The mandate to bless the nations began with Abraham.  God’s promise to bless all nations through Abraham provides the biblical foundation and the proper heart attitude for ministry.

“Blessings” refers to God’s gracious favour and power bestowed on those who respond to Him by faith.  The blessing so His favour draws us into relationship with Himself, resulting in peace, well-being and salvation.

In Christ, we discover the demonstration of God’s liberating power,  Paul highlights the relational and powerful dimensions of blessing in Christ most explicitly in Galatians.

Implicit in the Abrahamic blessing, we find our mandate as well as our message.

 And the scripture, foreseeing that God would justify the Gentiles by faith, declared the gospel beforehand to Abraham, saying, “All the Gentiles shall be blessed in you.” – Galatians 3:8

Our core message of the blessing which is in Christ aligns with our core mandate to bring Christ’s blessing to all nations.

Blessing pronounced

PlanetEarth

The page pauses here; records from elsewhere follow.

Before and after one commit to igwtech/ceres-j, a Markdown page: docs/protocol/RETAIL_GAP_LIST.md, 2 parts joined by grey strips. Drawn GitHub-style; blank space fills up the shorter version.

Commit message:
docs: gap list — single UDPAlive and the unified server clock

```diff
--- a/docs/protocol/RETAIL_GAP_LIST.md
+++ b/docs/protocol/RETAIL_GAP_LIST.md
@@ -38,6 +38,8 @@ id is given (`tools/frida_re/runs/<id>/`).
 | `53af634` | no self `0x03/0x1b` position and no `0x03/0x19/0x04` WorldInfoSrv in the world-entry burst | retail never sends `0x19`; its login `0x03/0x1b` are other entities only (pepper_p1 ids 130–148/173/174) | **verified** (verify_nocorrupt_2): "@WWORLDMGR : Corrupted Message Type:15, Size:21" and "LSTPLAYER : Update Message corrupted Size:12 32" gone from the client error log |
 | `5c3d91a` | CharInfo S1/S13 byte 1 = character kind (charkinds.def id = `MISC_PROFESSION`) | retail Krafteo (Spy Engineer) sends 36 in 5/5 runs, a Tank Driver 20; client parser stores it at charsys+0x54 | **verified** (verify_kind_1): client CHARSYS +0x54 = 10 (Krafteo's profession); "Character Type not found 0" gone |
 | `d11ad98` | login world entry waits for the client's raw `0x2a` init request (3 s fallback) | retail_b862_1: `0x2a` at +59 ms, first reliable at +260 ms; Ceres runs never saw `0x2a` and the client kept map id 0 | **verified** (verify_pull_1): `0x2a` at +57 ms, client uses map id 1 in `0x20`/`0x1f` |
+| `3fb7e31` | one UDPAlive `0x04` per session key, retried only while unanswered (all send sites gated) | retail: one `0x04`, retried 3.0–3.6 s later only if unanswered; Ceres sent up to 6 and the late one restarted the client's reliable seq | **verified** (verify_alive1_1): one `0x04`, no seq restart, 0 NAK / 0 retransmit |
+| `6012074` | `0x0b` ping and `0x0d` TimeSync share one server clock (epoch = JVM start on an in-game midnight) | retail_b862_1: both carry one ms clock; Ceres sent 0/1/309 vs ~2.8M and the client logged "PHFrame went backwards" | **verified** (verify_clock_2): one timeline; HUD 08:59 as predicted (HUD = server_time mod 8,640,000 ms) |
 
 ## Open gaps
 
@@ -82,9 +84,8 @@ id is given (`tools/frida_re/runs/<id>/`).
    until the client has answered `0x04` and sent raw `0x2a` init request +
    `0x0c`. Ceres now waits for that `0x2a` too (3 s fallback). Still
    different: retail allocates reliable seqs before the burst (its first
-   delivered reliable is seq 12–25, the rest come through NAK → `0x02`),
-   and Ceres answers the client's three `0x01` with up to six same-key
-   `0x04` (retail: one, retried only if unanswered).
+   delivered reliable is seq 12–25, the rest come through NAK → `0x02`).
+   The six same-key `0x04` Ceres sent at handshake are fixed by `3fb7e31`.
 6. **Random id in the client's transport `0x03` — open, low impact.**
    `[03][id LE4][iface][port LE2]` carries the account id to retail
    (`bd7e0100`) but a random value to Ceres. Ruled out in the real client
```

“Then the man said, “Let me go, for the dawn is breaking!” But Jacob said, “I will not let you go unless you bless me.” “What is your name?” the man asked. He replied, “Jacob.”  “Your name will no longer be Jacob,” the man told him. “From now on you will be called Israel, because you have fought with God and with men and have won.”  “Please tell me your name,” Jacob said.  “Why do you want to know my name?” the man replied. Then he blessed Jacob there.”

Genesis 32:26-29

God pronounced blessing as early as the fifth day of creation. Blessing is God’s goodness made “gooder.”

Further into the record of Genesis, we see more occasions in which the words of blessing are pronounced.  Jacob’s struggle with Esau to obtain his father’s pronouncement of blessing is the most prominent instance.  His struggle with an angel (or with God?) to obtain a pronouncement of blessing is noteworthy.  In every case, this verbal giving of blessing was understood as far more than words, but as an irrevocable transfer of God’s special enablement and abundance.